February 22, 2010
By Liz Szabo
Nutritionists have long warned of the perils of hot dogs: fat, sodium and preservatives to name a few.
Now, the American Academy of Pediatrics wants foods like hot dogs to come with a warning label — not because of their nutritional risks but because they pose a choking hazard to babies and children.
Better yet, the academy would like to see foods such as hot dogs “redesigned” so their size, shape and texture make them less likely to lodge in a youngster’s throat. More than 10,000 children under 14 go to the emergency room each year after choking on food, and up to 77 die, says the new policy statement, published online today in Pediatrics. About 17% of food-related asphyxiations are caused by hot dogs.
“If you were to take the best engineers in the world and try to design the perfect plug for a child’s airway, it would be a hot dog,” says statement author Gary Smith, director of the Center for Injury Research and Policy at Nationwide Children’s Hospital in Columbus, Ohio. “I’m a pediatric emergency doctor, and to try to get them out once they’re wedged in, it’s almost impossible.”
The Consumer Product Safety Commission requires labels on toys with small parts alerting people not to give them to kids under 3. Yet there are no required warnings on food, though more than half of non-fatal choking episodes involve food, Smith says.
“No parents can watch all of their kids 100% of the time,” Smith says. “The best way to protect kids is to design these risks out of existence.”
Though Smith says he doesn’t know exactly how someone would redesign a hot dog, he’s certain that some savvy inventor will find a way.
Janet Riley, president of the National Hot Dog & Sausage Council, supports the academy’s call to better educate parents and caregivers about choking prevention. “Ensuring the safety of the foods we service to children is critically important for us,” Riley says.
But Riley questions whether warning labels are needed.

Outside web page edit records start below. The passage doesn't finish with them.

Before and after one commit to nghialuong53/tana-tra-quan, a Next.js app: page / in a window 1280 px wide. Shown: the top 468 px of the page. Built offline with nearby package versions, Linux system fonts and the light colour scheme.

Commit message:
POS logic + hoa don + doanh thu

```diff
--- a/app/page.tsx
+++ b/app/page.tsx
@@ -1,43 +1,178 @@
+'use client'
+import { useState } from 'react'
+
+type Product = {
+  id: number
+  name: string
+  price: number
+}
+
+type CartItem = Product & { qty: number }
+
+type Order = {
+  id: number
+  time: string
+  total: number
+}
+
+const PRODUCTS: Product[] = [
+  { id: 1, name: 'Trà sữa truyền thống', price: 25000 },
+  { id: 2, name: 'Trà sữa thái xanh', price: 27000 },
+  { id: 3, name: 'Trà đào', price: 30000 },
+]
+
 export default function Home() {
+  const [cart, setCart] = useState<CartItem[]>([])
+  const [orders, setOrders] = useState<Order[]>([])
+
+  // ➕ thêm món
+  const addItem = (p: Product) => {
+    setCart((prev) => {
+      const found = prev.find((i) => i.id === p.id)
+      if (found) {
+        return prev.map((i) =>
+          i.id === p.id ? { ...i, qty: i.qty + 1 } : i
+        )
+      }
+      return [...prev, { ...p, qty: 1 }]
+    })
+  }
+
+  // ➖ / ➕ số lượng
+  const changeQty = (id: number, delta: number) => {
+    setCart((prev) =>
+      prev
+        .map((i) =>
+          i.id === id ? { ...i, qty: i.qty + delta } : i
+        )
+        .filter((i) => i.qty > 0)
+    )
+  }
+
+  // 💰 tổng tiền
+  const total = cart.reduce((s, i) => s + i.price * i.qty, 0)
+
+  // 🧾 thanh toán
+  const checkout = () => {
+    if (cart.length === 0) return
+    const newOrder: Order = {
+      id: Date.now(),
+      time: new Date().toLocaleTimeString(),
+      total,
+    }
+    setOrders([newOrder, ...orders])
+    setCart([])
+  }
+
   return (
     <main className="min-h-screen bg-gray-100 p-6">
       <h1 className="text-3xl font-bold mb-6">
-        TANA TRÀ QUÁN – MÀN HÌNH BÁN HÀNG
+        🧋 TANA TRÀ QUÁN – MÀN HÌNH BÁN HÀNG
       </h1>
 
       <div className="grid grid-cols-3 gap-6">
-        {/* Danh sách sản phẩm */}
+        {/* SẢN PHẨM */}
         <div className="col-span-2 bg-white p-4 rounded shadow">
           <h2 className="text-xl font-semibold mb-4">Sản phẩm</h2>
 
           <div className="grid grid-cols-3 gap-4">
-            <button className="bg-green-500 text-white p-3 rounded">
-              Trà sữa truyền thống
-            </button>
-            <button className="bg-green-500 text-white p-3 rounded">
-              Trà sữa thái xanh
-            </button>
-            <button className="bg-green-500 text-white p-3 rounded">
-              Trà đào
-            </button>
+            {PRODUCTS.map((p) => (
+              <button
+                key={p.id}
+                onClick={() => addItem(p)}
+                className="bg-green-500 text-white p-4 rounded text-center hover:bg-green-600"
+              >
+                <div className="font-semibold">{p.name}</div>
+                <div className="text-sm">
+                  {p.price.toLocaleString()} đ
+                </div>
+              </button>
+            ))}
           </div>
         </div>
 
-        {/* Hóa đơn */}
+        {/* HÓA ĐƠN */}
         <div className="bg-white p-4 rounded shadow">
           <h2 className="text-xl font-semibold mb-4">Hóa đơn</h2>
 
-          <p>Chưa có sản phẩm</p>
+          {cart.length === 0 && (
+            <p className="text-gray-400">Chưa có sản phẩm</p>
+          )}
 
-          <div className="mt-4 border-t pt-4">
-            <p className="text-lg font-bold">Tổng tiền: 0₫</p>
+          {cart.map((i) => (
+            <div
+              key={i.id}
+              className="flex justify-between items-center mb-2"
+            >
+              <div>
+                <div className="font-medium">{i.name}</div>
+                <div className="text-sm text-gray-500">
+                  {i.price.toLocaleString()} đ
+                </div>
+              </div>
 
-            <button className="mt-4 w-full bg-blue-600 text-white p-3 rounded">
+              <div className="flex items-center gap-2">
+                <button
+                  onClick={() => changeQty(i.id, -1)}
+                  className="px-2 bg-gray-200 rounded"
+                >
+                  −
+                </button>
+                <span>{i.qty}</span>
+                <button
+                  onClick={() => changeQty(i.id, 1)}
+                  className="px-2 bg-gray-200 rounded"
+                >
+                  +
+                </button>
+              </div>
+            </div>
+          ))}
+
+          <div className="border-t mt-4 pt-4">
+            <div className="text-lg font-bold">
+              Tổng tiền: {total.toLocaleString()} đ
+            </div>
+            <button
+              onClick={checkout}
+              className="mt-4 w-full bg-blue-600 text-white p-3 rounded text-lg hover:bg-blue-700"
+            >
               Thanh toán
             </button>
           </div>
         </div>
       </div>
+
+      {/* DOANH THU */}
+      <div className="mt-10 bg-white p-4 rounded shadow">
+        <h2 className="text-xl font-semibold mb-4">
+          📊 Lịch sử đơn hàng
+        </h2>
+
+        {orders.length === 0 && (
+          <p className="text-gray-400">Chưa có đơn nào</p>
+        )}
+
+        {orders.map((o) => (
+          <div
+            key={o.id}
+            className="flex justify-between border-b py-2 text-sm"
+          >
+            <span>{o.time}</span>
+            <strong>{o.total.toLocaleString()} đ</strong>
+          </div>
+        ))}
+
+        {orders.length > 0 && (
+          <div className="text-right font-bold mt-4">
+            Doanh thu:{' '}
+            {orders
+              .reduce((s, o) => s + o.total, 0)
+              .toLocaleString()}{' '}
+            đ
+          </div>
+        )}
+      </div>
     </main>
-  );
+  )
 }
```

She notes that more than half of hot dogs sold in stores already have choking-prevention tips on their packages, advising parents to cut them into small pieces. “As a mother who has fed toddlers cylindrical foods like grapes, bananas, hot dogs and carrots, I ‘redesigned’ them in my kitchen by cutting them with a paring knife until my children were old enough to manage on their own,” Riley says.
The Food and Drug Administration, which has authority to recall products it considers “unfit for food,” plans to review the new statement, spokeswoman Rita Chappelle says.
Given the health risks of obesity, pediatrician Alan Greene, author of Feeding Baby Green, says, “The last thing we need is to redesign candy and junk food with cool shapes, so we can give them to kids even younger.”